What, then, is our return on our Aston Villa investment? Each season, at a bare minimum, we invest one of the most valuable of all assets: time. Generally something along the lines of two hours per week. Maybe a bit more, maybe a bit less. I'm not here to judge. But you're reading. If nothing else, this is five minutes of your life in which you could be doing something else, but you said "Nope, I'm going to think about Aston Villa." Your time is unquestionably worth something (thanks for spending it with us!) and when you give it up we call the exchange an opportunity cost.
But many of us move beyond the abstraction of opportunity costs and into the tangible realm of actually spending money. We buy a kit. We buy merchandise. We buy a ticket. We buy (pity these folks) a season ticket. One match probably means a minimum of £30. A full season is easily calculable, but for the sake of those who have taken the plunge I won't do that. The hurt is already too real.
Any way you parse it, though, we invest in this club. We put something into it. And as rational actors, we should be expecting to get something back. And with few exceptions, in sport, the return is of the emotional variety. A win fills us with joy. Supporting a team and wearing that kit give us pride. Seeing a particularly amazing goal can fill us with wonder. Being part of the amassed thousands singing at full voice can provide community.
These are all great things, to be sure. But do they justify the cost of supporting a club? In the best of circumstances, and if we face this question as logically as we can, the answer is probably no. You could achieve joy, pride, wonder, and community for less. There are better avenues of investment to get these same returns. Make and fly a kite on a sunny day in a park with your friends from your neighborhood. Joy from the weather, pride in your craftsmanship, wonder at the ability of a simple object to stay aloft, and community with the friends. Total cost... £5? Maybe?
And that's in the best of times. Aston Villa have not been in the best of times for at least half a decade now. At this point it's hard to see how going to Villa Park will provide you with many emotions outside of despair. So an already irrational economic decision has recently become a downright stupid one.
But as I said, that's "if we face this question as logically as we can." We're football fans. If any word fails to describe us, it's logical. If we were logical people, we'd have dumped Aston Villa ages ago. You know Manchester United? Arsenal? Manchester City? Chelsea? If you want a good emotional return, you could root for those teams. But we don't. Why? Because those teams are miserable despite all evidence to the contrary. They're soulless.

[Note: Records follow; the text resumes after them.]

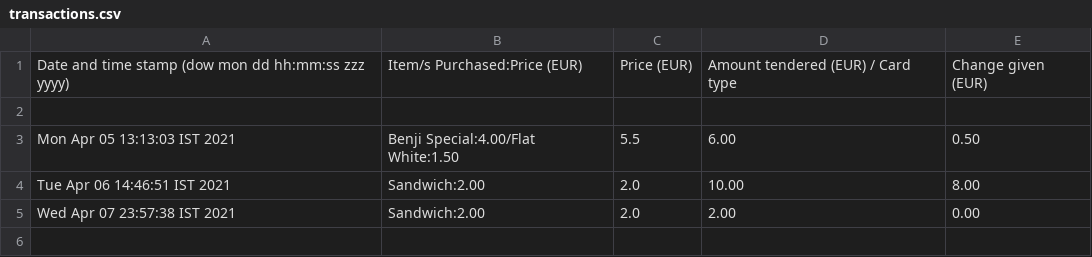
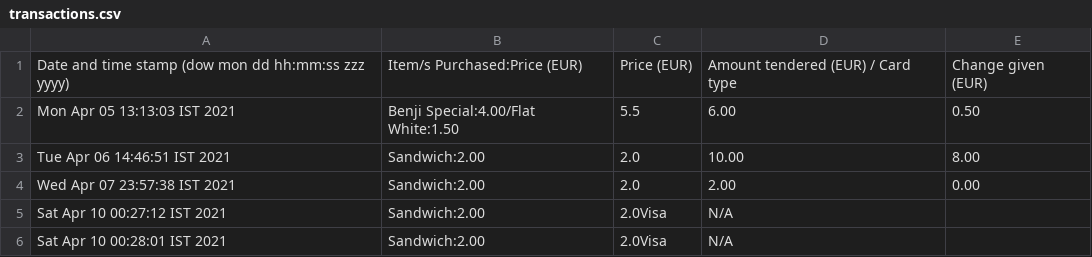
Before and after one commit to alan-oregan/OODP-Project, a CSV file: program_files/transactions.csv, drawn as a sheet.

```diff
--- a/program_files/transactions.csv
+++ b/program_files/transactions.csv
@@ -1,3 +1,2 @@
 Date and time stamp (dow mon dd hh:mm:ss zzz yyyy), Item/s Purchased:Price (EUR), Price (EUR), Amount tendered (EUR) / Card type, Change given (EUR)
-
 Mon Apr 05 13:13:03 IST 2021,Benji Special:4.00/Flat White:1.50,5.5,6.00,0.50
@@ -5 +4,3 @@ Tue Apr 06 14:46:51 IST 2021,Sandwich:2.00,2.0,10.00,8.00
 Wed Apr 07 23:57:38 IST 2021,Sandwich:2.00,2.0,2.00,0.00
+Sat Apr 10 00:27:12 IST 2021,Sandwich:2.00,2.0Visa,N/A
+Sat Apr 10 00:28:01 IST 2021,Sandwich:2.00,2.0Visa,N/A
```
Also changed, not shown: 13 other files.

They're antithetical to what we all stand for.
And that, to me, is the most bizarre thing about all of this. We are CONSCIOUSLY making bad decisions. We take a look at our lot in life and say "Yep, this is fine." We, somehow, still manage to get all of those positive emotions out of this festering pile of a football club. We're resilient in the face of evidence and logic. We persevere and spit at rational decision making. We may give up temporarily, but Aston Villa are part of our DNA. We ARE Aston Villa, and whether or not they realize it, they are us, as well.
What we get from Aston Villa is indescribable, really. We can stab at it with poetic generalities, but we can never really pin it down. But who really cares. We've all spent years cheering for this club, and we're all (painfully) aware of the cost. And yet we all stick around. We've made our economic decision, and it's the type that would baffle the rational. And its the only type we could ever hope to make.
Besides, we wouldn't be Aston Villa fans if we weren't all too happy to ignore the basic laws of economics!